3053. In Hysterical Headaches, Dr

Graves speaks highly of dry-cupping at the nape of the neck, between the shoulders, and below the clavicles. Six cups should be applied, and should be allowed to remain on for ten or fifteen minutes. During a paroxysm of Hysteria, he also found their application attended with the best effects. In Epilepsy, particularly where previous headache or other premonitory symptoms advertise an approaching fit, dry-cupping, according to the experience of Dr. Graves, is most useful in averting the paroxysm. He also mentions cases of Sciatica, Lumbago, and Neuralgia, which were greatly benefited by its use.

* See Ranking, Abstract, vol. ix. p. 15.

Researches on the Influence of Atmospheric Pressure on the Blood,

&c., 8vo, Lond. 1826; and Cooper's Surg. Dict., p. 1483, 7th Ed. Clin. Lect., vol. ii. pp. 315, 548.

3054. In the Dyspnoea and Cough of Phthisis, dry-cupping on the chest, particularly under the clavicles, often affords sensible relief.

3055. In many forms of Atonic Inflammation and Passive Congestion, the application of the dry cupping-glasses at a distance from the affected organ will be found a valuable adjuvant to other treatment, directly relieving the congested or inflamed organ without diminishing the strength of the patient.
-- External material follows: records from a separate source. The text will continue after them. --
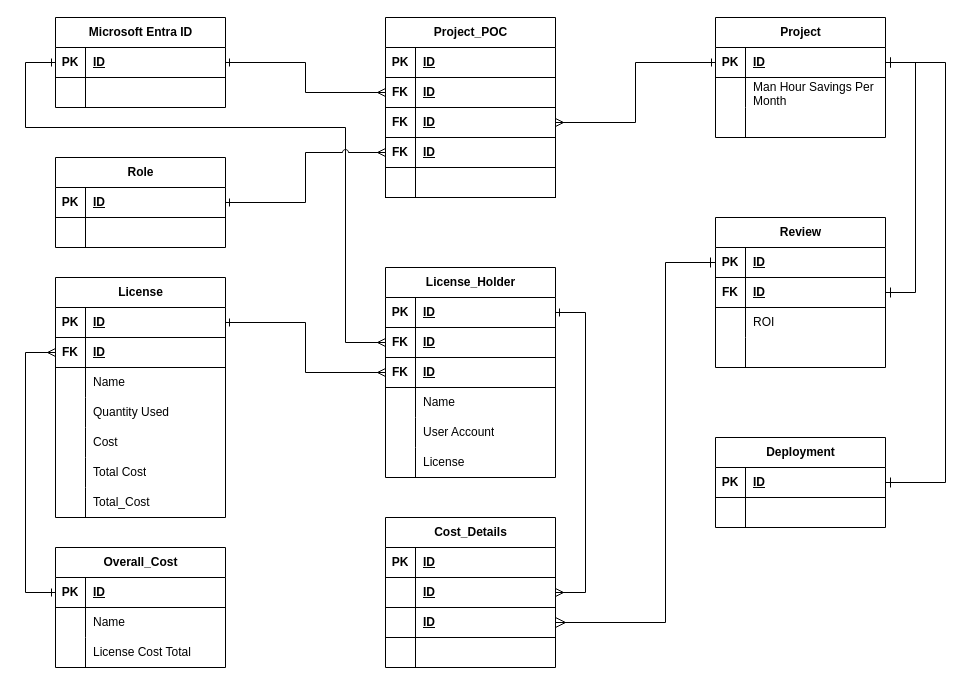
The draw.io diagram erd-projint-01.drawio in josjreyes/ProjectIntake, before the edit. Source tidied: cells renumbered, new cells numbered last; positions are measured from the earlier drawing's top-left corner, leaving out a move shared by most shapes. Both pictures are drawn from the tidied source at 100%, with x=0, y=0 at pixel (25, 17).
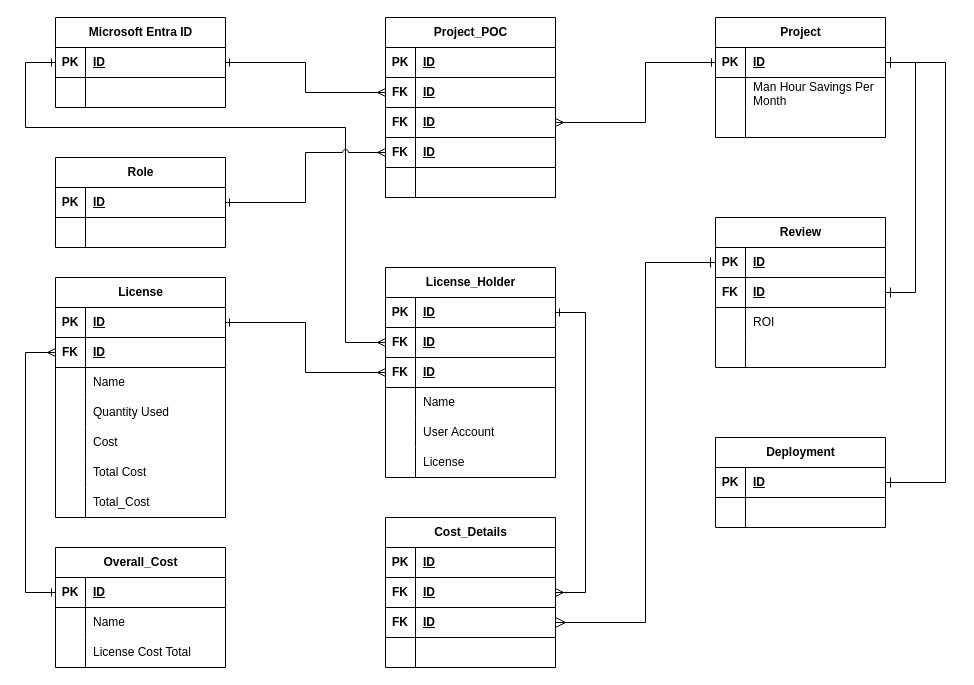
Above is the later version.

The change refers to these unchanged cells:
```xml
<mxCell id="3" style="shape=tableRow;horizontal=0;startSize=0;swimlaneHead=0;swimlaneBody=0;fillColor=none;points=[[0,0.5],[1,0.5]];portConstraint=eastwest;top=0;left=0;right=0;bottom=1;" parent="2" vertex="1">
  <mxGeometry y="30" width="170" height="30" as="geometry" />
</mxCell>
<mxCell id="38" style="shape=tableRow;horizontal=0;startSize=0;swimlaneHead=0;swimlaneBody=0;fillColor=none;points=[[0,0.5],[1,0.5]];portConstraint=eastwest;top=0;left=0;right=0;bottom=1;" parent="34" vertex="1">
  <mxGeometry y="60" width="170" height="30" as="geometry" />
</mxCell>
<mxCell id="41" style="shape=tableRow;horizontal=0;startSize=0;swimlaneHead=0;swimlaneBody=0;fillColor=none;points=[[0,0.5],[1,0.5]];portConstraint=eastwest;top=0;left=0;right=0;bottom=1;" parent="34" vertex="1">
  <mxGeometry y="90" width="170" height="30" as="geometry" />
</mxCell>
<mxCell id="64" style="shape=tableRow;horizontal=0;startSize=0;swimlaneHead=0;swimlaneBody=0;fillColor=none;points=[[0,0.5],[1,0.5]];portConstraint=eastwest;top=0;left=0;right=0;bottom=1;" parent="63" vertex="1">
  <mxGeometry y="30" width="170" height="30" as="geometry" />
</mxCell>
<mxCell id="83" style="shape=tableRow;horizontal=0;startSize=0;swimlaneHead=0;swimlaneBody=0;fillColor=none;points=[[0,0.5],[1,0.5]];portConstraint=eastwest;top=0;left=0;right=0;bottom=1;" parent="76" vertex="1">
  <mxGeometry y="90" width="170" height="30" as="geometry" />
</mxCell>
```

The edit, as a diff of the source:
```diff
@@
-    <mxCell id="39" style="shape=partialRectangle;fillColor=none;top=0;left=0;bottom=0;right=0;fontStyle=1;overflow=hidden;whiteSpace=wrap;html=1;" parent="38" vertex="1">
+    <mxCell id="39" value="FK" style="shape=partialRectangle;fillColor=none;top=0;left=0;bottom=0;right=0;fontStyle=1;overflow=hidden;whiteSpace=wrap;html=1;" parent="38" vertex="1">
       <mxGeometry width="30" height="30" as="geometry" />
     </mxCell>
@@
-    <mxCell id="42" style="shape=partialRectangle;fillColor=none;top=0;left=0;bottom=0;right=0;fontStyle=1;overflow=hidden;whiteSpace=wrap;html=1;" parent="41" vertex="1">
+    <mxCell id="42" value="FK" style="shape=partialRectangle;fillColor=none;top=0;left=0;bottom=0;right=0;fontStyle=1;overflow=hidden;whiteSpace=wrap;html=1;" parent="41" vertex="1">
       <mxGeometry width="30" height="30" as="geometry" />
     </mxCell>
@@
     <mxCell id="93" style="edgeStyle=orthogonalEdgeStyle;rounded=0;jettySize=auto;html=1;startArrow=ERone;startFill=0;endArrow=ERmany;endFill=0;shadow=0;entryX=1;entryY=0.5;entryDx=0;entryDy=0;" parent="1" edge="1" source="3" target="83">
-      <mxGeometry relative="1" as="geometry" />
+      <mxGeometry relative="1" as="geometry">
+        <Array as="points">
+          <mxPoint x="620" y="45" />
+          <mxPoint x="620" y="105" />
+        </Array>
+      </mxGeometry>
     </mxCell>
@@
     <mxCell id="95" style="edgeStyle=orthogonalEdgeStyle;rounded=0;jettySize=auto;html=1;entryX=1;entryY=0.5;entryDx=0;entryDy=0;fontSize=12;startSize=8;endSize=8;exitX=0;exitY=0.5;exitDx=0;exitDy=0;startArrow=ERone;startFill=0;endArrow=ERmany;endFill=0;" parent="1" edge="1" source="64" target="41">
       <mxGeometry relative="1" as="geometry">
         <Array as="points">
-          <mxPoint x="640" y="245" />
-          <mxPoint x="640" y="605" />
+          <mxPoint x="620" y="245" />
+          <mxPoint x="620" y="605" />
         </Array>
       </mxGeometry>
     </mxCell>
```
3056. Junod's Exhausting Apparatus, or Boot, may be described as a large cupping-glass fitting over the leg and thigh. The apparatus is exhausted by means of a syringe, and consequently a large proportion of the blood in the body is drawn to the lower extremity, and the circulation through the rest of the system is proportionately relieved. It has been found that, under its application, the force and frequency of the circulation are reduced, and in certain cases of inflammation of internal organs this effect has continued after the use of the apparatus has been discontinued. It appears to be especially valuable in acute inflammation where the type of the affection renders abstraction of blood inadmissible.* The average time during which it should be applied is from fifteen to forty minutes.

3057.Diaphoretics are medicines which increase the cutaneous exhalation; those which produce profuse sweating are designated Sudorifics. They may both be considered under one head. They act either by stimulating the sudoriparous glands of the skin, or by augmenting the force of the circulation generally, or by both these ways at once. Of the first, we have examples in the influence of saline diaphoretics, and in that of the large ingesta of aqueous fluids. Of the second, in the effects of stimulant diaphoretics, alcoholic liquors, and violent exercise. Tepid diluents and external warmth seem at once to augment the vigour of the circulation, and to stimulate the cutaneous exhalents. Emetics and nauseants have also a great tendency to relax the cutaneous surface. (Dr. Joy.)

* Army Medical Report, Med. Times and Gazette, Sept. 10, 1S53, and Oct. 15, 1853.

The objects for which they are employed are thus summed up by Dr. Pereira: - 1. To restore the cutaneous secretion when it has been checked by cold, and thereby to relieve the consequences of its suppression. 2. To promote the subsidence of diseases which naturally terminate in augmented cutaneous secretion, as in simple continued fever, the exanthemata, and intermittents. 3. To produce determination to the surface in various maladies attended by coldness of the skin and congestion of the internal organs. 4. To antagonize other secretions; thus, diaphoretics are sometimes employed to check excessive secretion of urine, or to relieve diarrhoea. 5. To establish a substitute for some other secretion; thus, when the renal secretion is diminished or suppressed, we endeavour to relieve the system by diaphoretics.

Their action is promoted: - 1. By previous blood-letting, if the skin be hot, and the febrile symptoms urgent. 2. By the free use of diluents, excepting where antimonials have been taken, when vomiting will probably supervene. When the temperature of the surface is high, cold diluents should be used; when it is moderate, they should be tepid. 3. By the use of flannel next to the skin. 4. By keeping the body in an equal and warm temperature. 5. By avoiding the use of cold drinks after the perspiration has once begun to flow. 6. By bathing the feet in hot water.

Their action is retarded - 1, by diuretics and purgatives; 2, by exposure of the body to the cold air.